The solidification of glass occurs without any significant change in structure. Under the microscope it appears as if glass keeps flowing even in the solid state, although extremely slowly.
Patrick Royall and Karoline Wiesner, University of Bristol, UK, and Ryoichi Yamamoto, Kyoto University, Japan, have combined computer simulation and information theory, originally invented for telephone communication and cryptography, to answer the question of what happens with glass at very low temperature, and whether the whole material becomes truly solid.

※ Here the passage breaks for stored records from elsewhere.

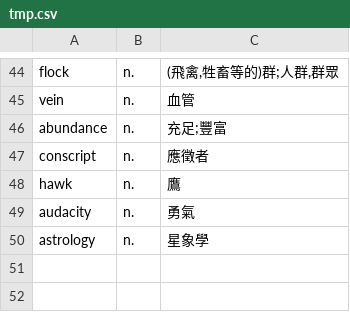
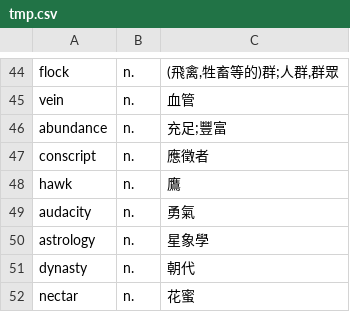
Before and after one commit to skyrocket-qy/english-learning, a CSV file: prisma/tmp.csv, drawn as a sheet; only a part is shown, gaps mark what is left out; the diff names each change by its address in the sheet, - before the commit and + after, or states it on an @@ line.

Commit message:
backup

```diff
--- a/prisma/tmp.csv
+++ b/prisma/tmp.csv
+row 51: dynasty | n. | 朝代
+row 52: nectar | n. | 花蜜
```
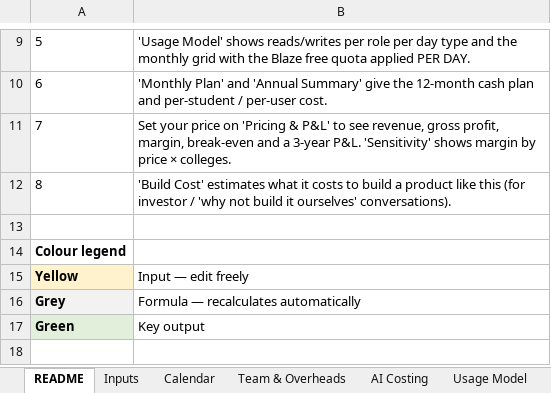
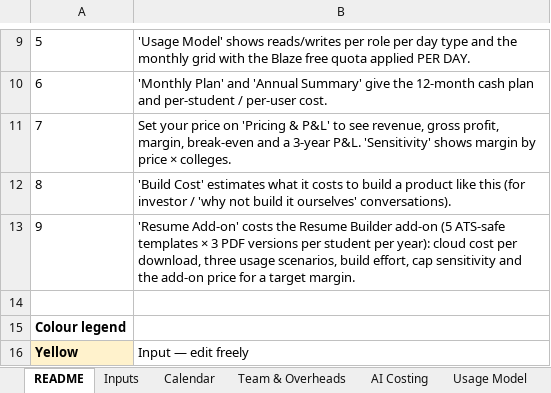
Before and after one commit to smanoj1813-collab/Vriddhi, an Excel workbook: docs/Vriddhi_Costing_Sheet.xlsx, sheet README, drawn as a sheet; only a part is shown, gaps mark what is left out; the shorter side is filled out with more unchanged rows; values as stored, in another font and other column widths than the file's, no borders; the diff names each change by its address in the sheet, - before the commit and + after, or states it on an @@ line.

Commit message:
docs(costing): Resume Builder add-on costing — report + 'Resume Add-on' workbook sheet
5 ATS-safe templates × 3 PDF versions per student per year, costed on the
round-2/3 basis (5,000 students, ₹96/USD, Blaze list prices, Tier-2 Cloud
Run for the headless-Chrome render). Cloud ≈ ₹0.05 per download and under
₹1 per student per year even at full usage; the cost is the ~60 person-day
build. Sheet has three usage scenarios, cap sensitivity, build effort and
add-on pricing at the margin targets; README step 9 added.

Co-authored-by: arena-agent <297053741+arena-agent@users.noreply.github.com>

```diff
--- a/docs/Vriddhi_Costing_Sheet.xlsx (sheet README)
+++ b/docs/Vriddhi_Costing_Sheet.xlsx (sheet README)
+row 13: 9 | 'Resume Add-on' costs the Resume Builder add-on (5 ATS-safe templates × 3 PDF versions per student per year): cloud cost per download, three usage scenarios, build effort, cap sensitivity and the add-on price for a target margin.
```
Also changed, not shown: other sheet tabs, 2 other files.
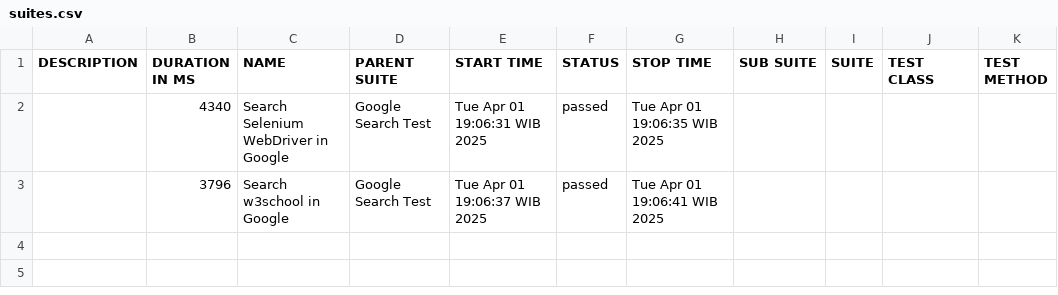
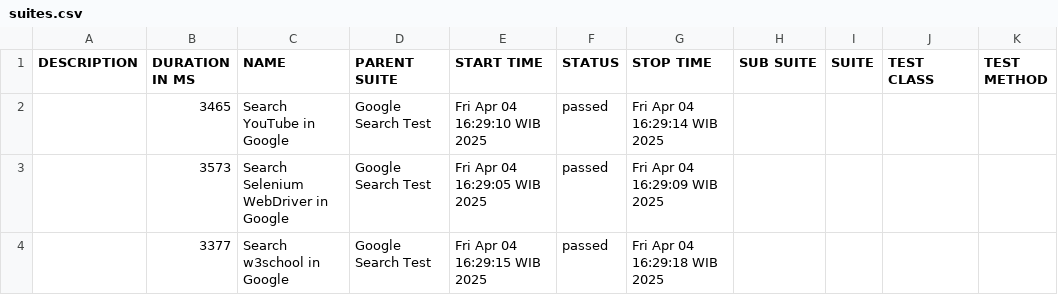
Before and after one commit to Devanhahaha/belajar-react-dasar, a CSV file: allure-report/data/suites.csv, drawn as a sheet.

```diff
--- a/allure-report/data/suites.csv
+++ b/allure-report/data/suites.csv
@@ -1,3 +1,4 @@
 "DESCRIPTION","DURATION IN MS","NAME","PARENT SUITE","START TIME","STATUS","STOP TIME","SUB SUITE","SUITE","TEST CLASS","TEST METHOD"
-"","4340","Search Selenium WebDriver in Google","Google Search Test","Tue Apr 01 19:06:31 WIB 2025","passed","Tue Apr 01 19:06:35 WIB 2025","","","",""
-"","3796","Search w3school in Google","Google Search Test","Tue Apr 01 19:06:37 WIB 2025","passed","Tue Apr 01 19:06:41 WIB 2025","","","",""
+"","3465","Search YouTube in Google","Google Search Test","Fri Apr 04 16:29:10 WIB 2025","passed","Fri Apr 04 16:29:14 WIB 2025","","","",""
+"","3573","Search Selenium WebDriver in Google","Google Search Test","Fri Apr 04 16:29:05 WIB 2025","passed","Fri Apr 04 16:29:09 WIB 2025","","","",""
+"","3377","Search w3school in Google","Google Search Test","Fri Apr 04 16:29:15 WIB 2025","passed","Fri Apr 04 16:29:18 WIB 2025","","","",""
```
Also changed, not shown: 54 other files.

The researchers discovered that the size of the solid-like regions of the material increases over time until eventually there would be no more liquid regions. So glass should be a true solid. They also found that atoms in the solid-like regions organize into geometrical shapes, such as icosahedra.

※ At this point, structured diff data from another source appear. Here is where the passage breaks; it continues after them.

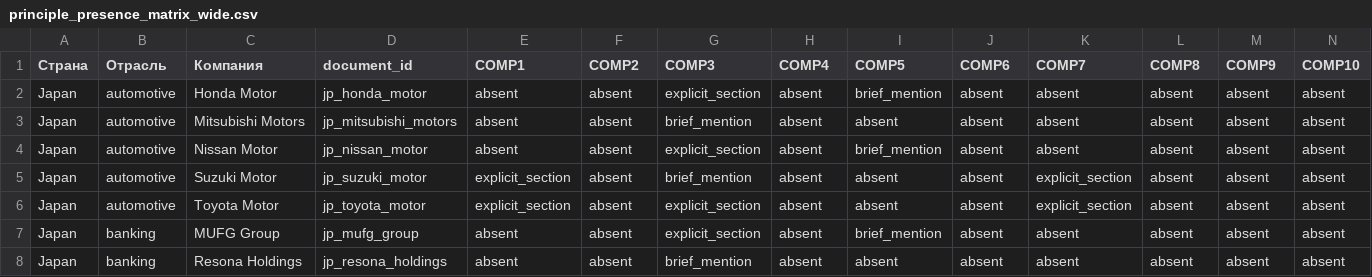
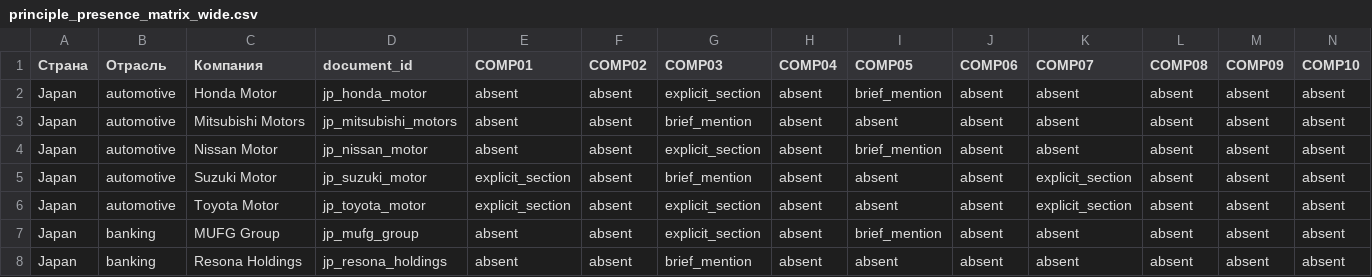
Before and after one commit to egiiich/ethical-codes-NLP-Index, a CSV file: registry/principle_presence_matrix_wide.csv, drawn as a sheet; only a part is shown.

Commit message:
Update principle_presence_matrix_wide.csv

```diff
--- a/registry/principle_presence_matrix_wide.csv
+++ b/registry/principle_presence_matrix_wide.csv
@@ -1,2 +1,2 @@
-Страна,Отрасль,Компания,document_id,COMP1,COMP2,COMP3,COMP4,COMP5,COMP6,COMP7,COMP8,COMP9,COMP10
+Страна,Отрасль,Компания,document_id,COMP01,COMP02,COMP03,COMP04,COMP05,COMP06,COMP07,COMP08,COMP09,COMP10
 Japan,automotive,Honda Motor,jp_honda_motor,absent,absent,explicit_section,absent,brief_mention,absent,absent,absent,absent,absent
```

Such icosahedral configurations were predicted in 1952 by Sir Charles Frank, University of Bristol, UK.
- Mutual information reveals multiple structural relaxation mechanisms in a model glass former,
Andrew J. Dunleavy, Karoline Wiesner, Ryoichi Yamamoto, C. Patrick Royall,
Nat. Commun. 2015, 6, 6089.